I'm only partially joking.

YM Chen said...

Offense is the best defense. But I don't think that applies to this approach.

I agree there is value to learn/understand your enemy, the defined "black hat tools", which includes discovering vulnerabilities. But the ultimate goal is to secure your organization. Publishing these tools' vulnerabilities does't help to secure organizations as much as attacking the botnet controller. It might push the whole thing into a hamster wheel of vulnerabilities (vuln of browser led to attack tools and botnet, attack tools' vulns led to strike-back tools and then more and more vulns ... :) and then a distraction to the underlying problem (e.g.: insecure browser). So I don't think it falls into one of the best defense strategies.

However, there might be pure research/discussion benefits to circulate such information non-publicly if they haven't been. I just don't see the value for the general public.

I thought of an example that might be related to this topic: your network/system admin wants your external/internal PT/VA to fail, so he goes on and finds vulnerabilities in most common port/vuln scanners and implemented them on the network(instead of doing what he should normally do: secure his network!!). So your PT/VA results may show that the network is secure. But that just doesn't deal with the real problem.

The Ubiquitous Mr. Lovegroove said...

I second Matthew's (2) as a reason for good idea. Sometimes, retaltion is possible without breaking law.

Furthermore, this could help botnet owners to fight each other for turf and diverting resources from harvesting users.

PatsComputerServices said...

While I like the idea that it may cause infighting amongst the different botnet/black hats, I don't think publicly exposing the vulnerabilities was the best idea.

I would have sent the information to the various researchers and antivirus/security providers, so they could take steps to counter the tools. Especially if the tools inject the vulnerabilities into their "products".

The only "good" thing that comes from this is just being able to say that even the "black hats" aren't perfect coders. Aside from that, there's nothing good that comes from this.

Have a great day:)

Anonymous said...

I agree with what Matthew said. The idea of "offensive" security is dangerous...I hope we mostly mean "being aggressive in your defense".

"Do not hesitate to contact TEHTRI-Security if you need technical
assistance (pentests, incident handling, source code analysis, etc) with
experts who know how work cyber conflicts for real, which is totally
different from people who have clean certifications or who just
masterize security research in labs..."

and the motive becomes clear. It's usually about money, or pissing further/fame...or both. Vigilante security researchers actively attacking systems and/or releasing 0day...and we're left with grep'ing intent from the network packets.

Anonymous said...

Richard, this is a delightful dilemma!

I think there would be enough value in the shared learning in the community to disclose these vulnerabilities.

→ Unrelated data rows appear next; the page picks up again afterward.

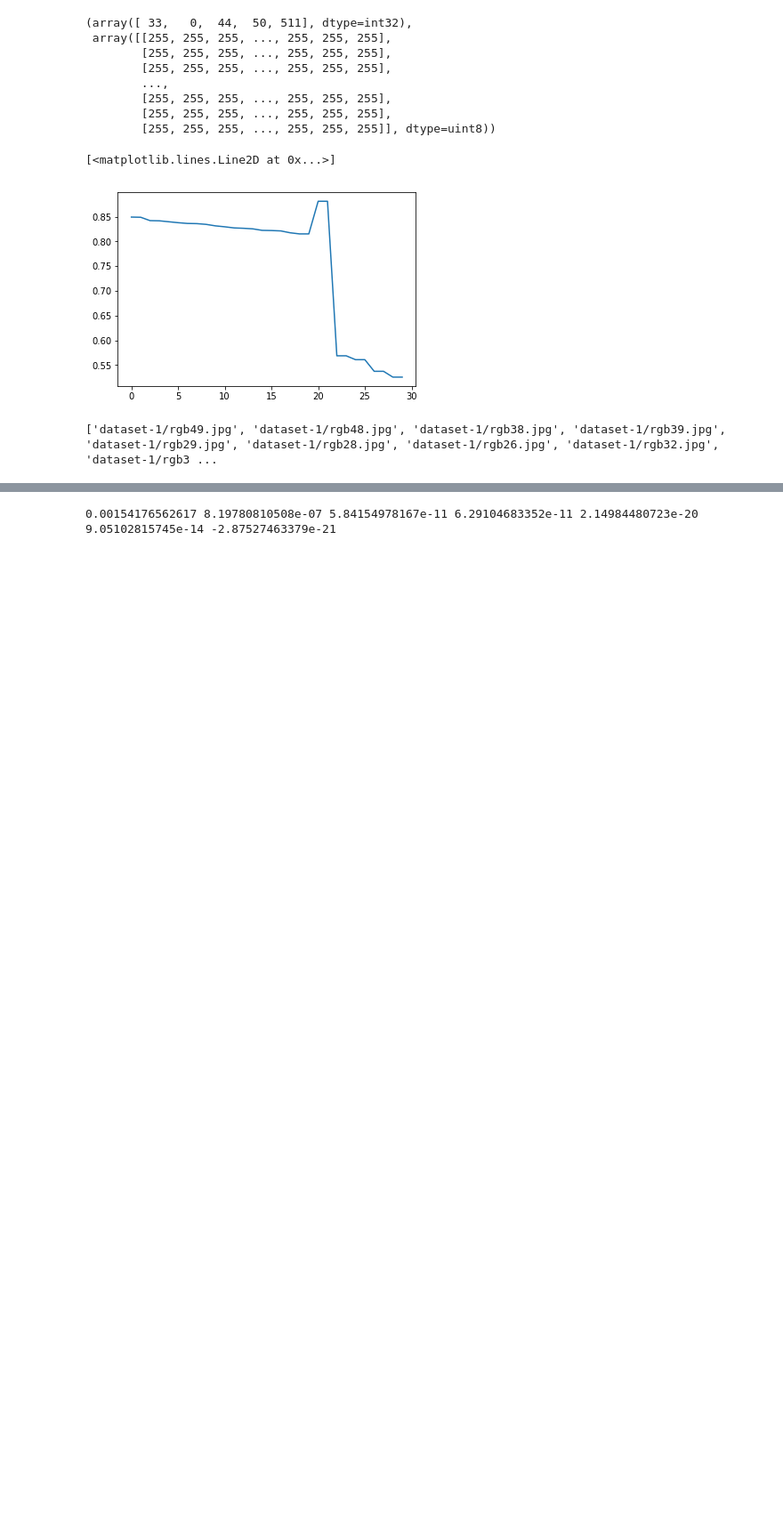
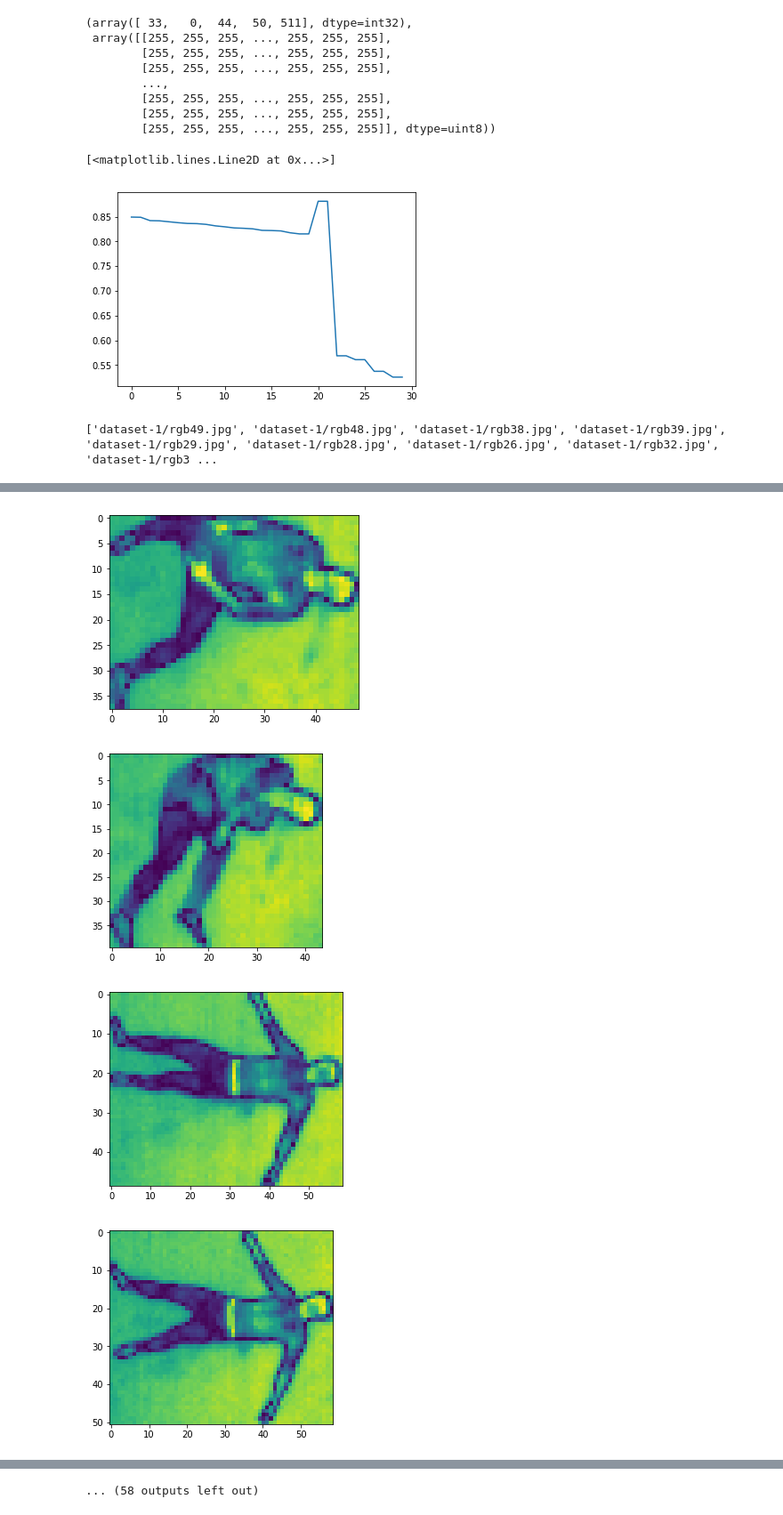
Before and after one commit to jkcchan/syde362-thermal-fall-detection, a Jupyter notebook: cv2CCA.ipynb, the cells around one changed output, grey strips where cells are left out. Shown at 89% size. Saved outputs shown, nothing was run; the diff lists cells and outputs as text; code cells hidden in the pictures; blank space fills up the shorter version.

```diff
--- a/cv2CCA.ipynb
+++ b/cv2CCA.ipynb
@@ -175,8 +175,8 @@ for i in test_images:
         chosen_box_thermal = get_original_image_cropped(cv2.imread(filename,0), stats)
         boxes.append(chosen_box_thermal)
 
-        # plt.imshow(chosen_box_thermal)
-        # plt.show()
+        plt.imshow(chosen_box_thermal)
+        plt.show()
 
         temp_moments = cv2.moments(chosen_box_thermal)
         #results.append(cv2.HuMoments(temp_moments))
@@ -188,30 +188,34 @@ for i in test_images:
     else:
         boxes.append(chosen_box)
         plt.imshow(chosen_box)
         plt.show()
 
 # for j in boxes:
 #     moments.append(cv2.moments(j))
 # for l in moments:
 #     print cv2.HuMoments(l)
 
 # 7 of Hu's tings
 hu_1 = []
 hu_2 = []
 hu_3 = []
 hu_4 = []
 hu_5 = []
 hu_6 = []
 hu_7 = []
 
 for a_result in results:
     hu_1.append(a_result[0])
     hu_2.append(a_result[1])
     hu_3.append(a_result[2])
     hu_4.append(a_result[3])
     hu_5.append(a_result[4])
     hu_6.append(a_result[5])
     hu_7.append(a_result[6])
 
 print sum(hu_1)/len(hu_1), sum(hu_2)/len(hu_2), sum(hu_3)/len(hu_3), sum(hu_4)/len(hu_4), sum(hu_5)/len(hu_5), sum(hu_6)/len(hu_6), sum(hu_7)/len(hu_7)
 # %% [output]
+[figure, added]
+[figure, added]
+[figure, added]
+[figure, added]
@@ -218,4 +230,4 @@ print sum(hu_1)/len(hu_1), sum(hu_2)/len(hu_2), sum(hu_3)/len(hu_3), sum(hu_4)/l
-0.00154176562617 8.19780810508e-07 5.84154978167e-11 6.29104683352e-11 2.14984480723e-20 9.05102815745e-14 -2.87527463379e-21
+... (58 outputs left out)
 # %%
 import numpy
 # proccesing all of them now
```
Also changed, not shown: parts of 2 cells of this notebook.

I would hesitate on any plan to non-publicly share this information, as my assumption would be we'd only be deluding ourselves to think the attackers wouldn't themselves see it in our own channels.

I think I'd fall barely on the side of disclosing these publicly.


Taloquan said...

Although I am for the "hack back" strategy, I am torn by the double standard posed by the "full disclosure vs. responsible disclosure" debate. The community will crucify a developer for not allowing sufficient time to produce a patch, but also thrives on the security improvements that stem from vendor competition. The simple answer is if you have 'exploit pack 0-day', keep quiet, exploit-exploit, then do a talk about it. The moment you vocalize it, you lose tactical suprise and expose your organization to criticism. Strangely enough, I don't feel that is moral answer and maybe what we are left here is just an ethical dilemma.

Jackson said...

To those researchers who want to release 0 days pack on blackhat tools should know that exploit authors are those who're daily watching for latest exploits.
Right now, Laurent have taught them how to write a secure exploit pack. They've already patched their holes. New versions have been sent out to their customers.